Exercise prompt:
The entries that follow must be given again exactly, with the pictures excluded.

Material shown:
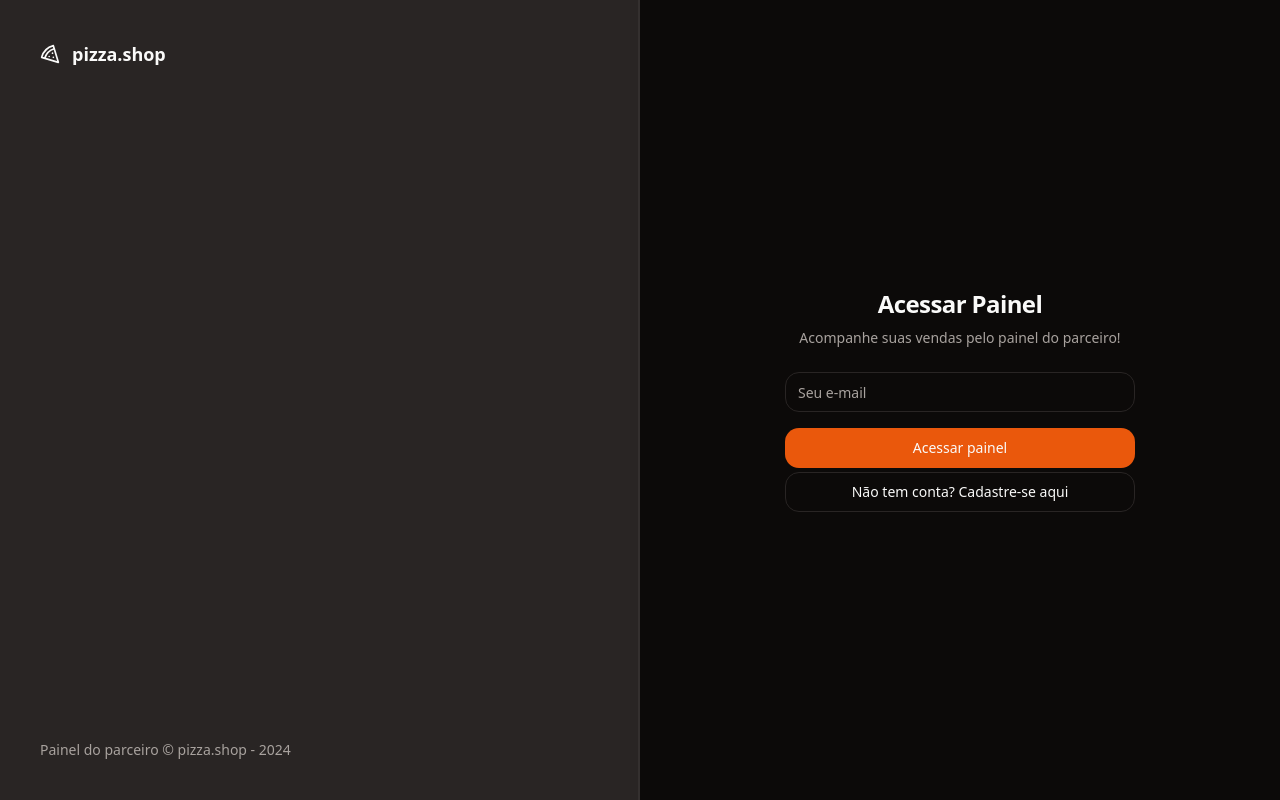
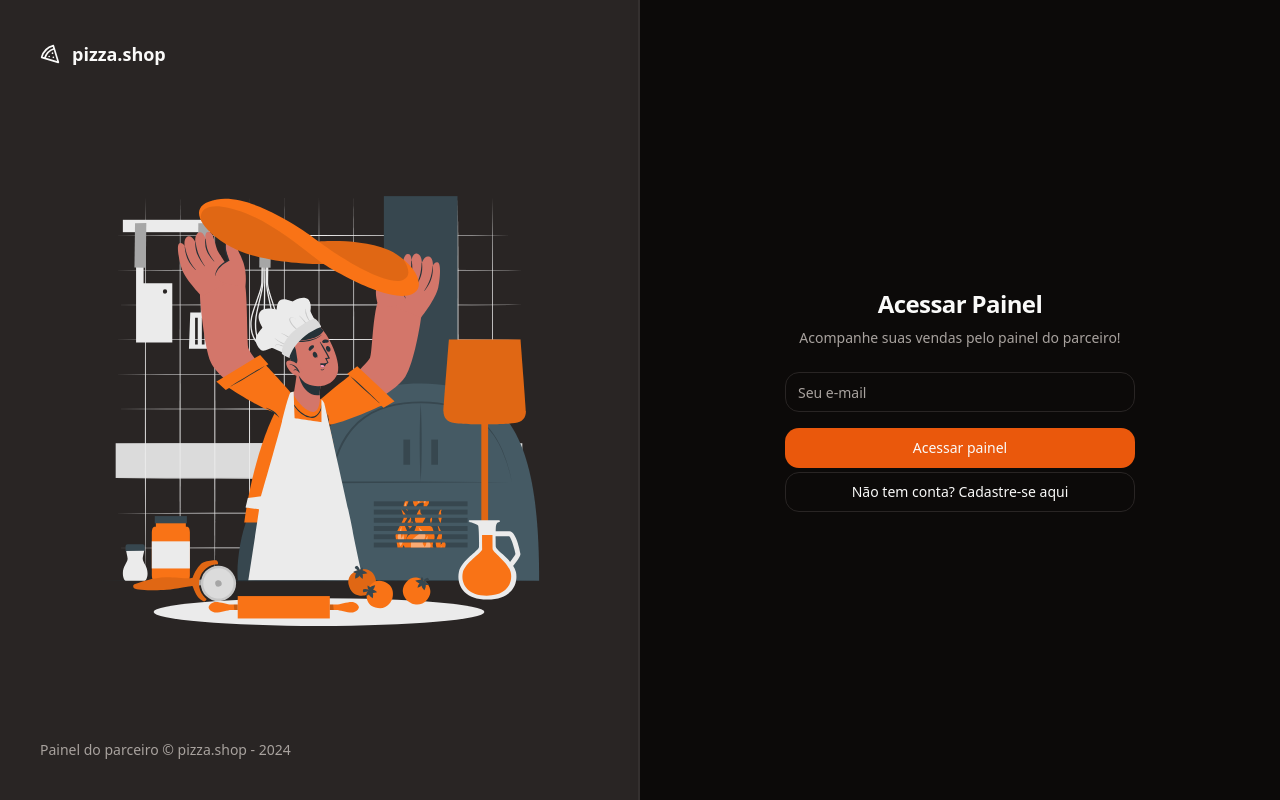
Before and after one commit to munhoz2k/pizza-shop, a React (Vite) app: page /sign-in in a window 1280 px wide. Built offline with nearby package versions, Linux system fonts and the light colour scheme; no server answers.

Commit message:
Adding Ilustration to Page

```diff
--- a/src/pages/_layouts/auth.tsx
+++ b/src/pages/_layouts/auth.tsx
@@ -1,5 +1,7 @@
 import { Pizza } from 'lucide-react'
 import { Outlet } from 'react-router-dom'
+
+import pizzaSvg from '@/assets/pizza-maker.svg'
 
 export function AuthLayout() {
   return (
@@ -9,6 +11,8 @@ export function AuthLayout() {
           <Pizza className="h-5 w-5" />
           <span className="font-sans font-semibold">pizza.shop</span>
         </div>
+
+        <img src={pizzaSvg} className="mx-auto size-[90%]" alt="Pizzaiolo" />
 
         <footer className="text-sm">
           Painel do parceiro &copy; pizza.shop - {new Date().getFullYear()}
```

Answer box:
Before and after one commit to munhoz2k/pizza-shop, a React (Vite) app: page /sign-in in a window 1280 px wide. Built offline with nearby package versions, Linux system fonts and the light colour scheme; no server answers.

Commit message:
Adding Ilustration to Page

```diff
--- a/src/pages/_layouts/auth.tsx
+++ b/src/pages/_layouts/auth.tsx
@@ -1,5 +1,7 @@
 import { Pizza } from 'lucide-react'
 import { Outlet } from 'react-router-dom'
+
+import pizzaSvg from '@/assets/pizza-maker.svg'
 
 export function AuthLayout() {
   return (
@@ -9,6 +11,8 @@ export function AuthLayout() {
           <Pizza className="h-5 w-5" />
           <span className="font-sans font-semibold">pizza.shop</span>
         </div>
+
+        <img src={pizzaSvg} className="mx-auto size-[90%]" alt="Pizzaiolo" />
 
         <footer className="text-sm">
           Painel do parceiro &copy; pizza.shop - {new Date().getFullYear()}
```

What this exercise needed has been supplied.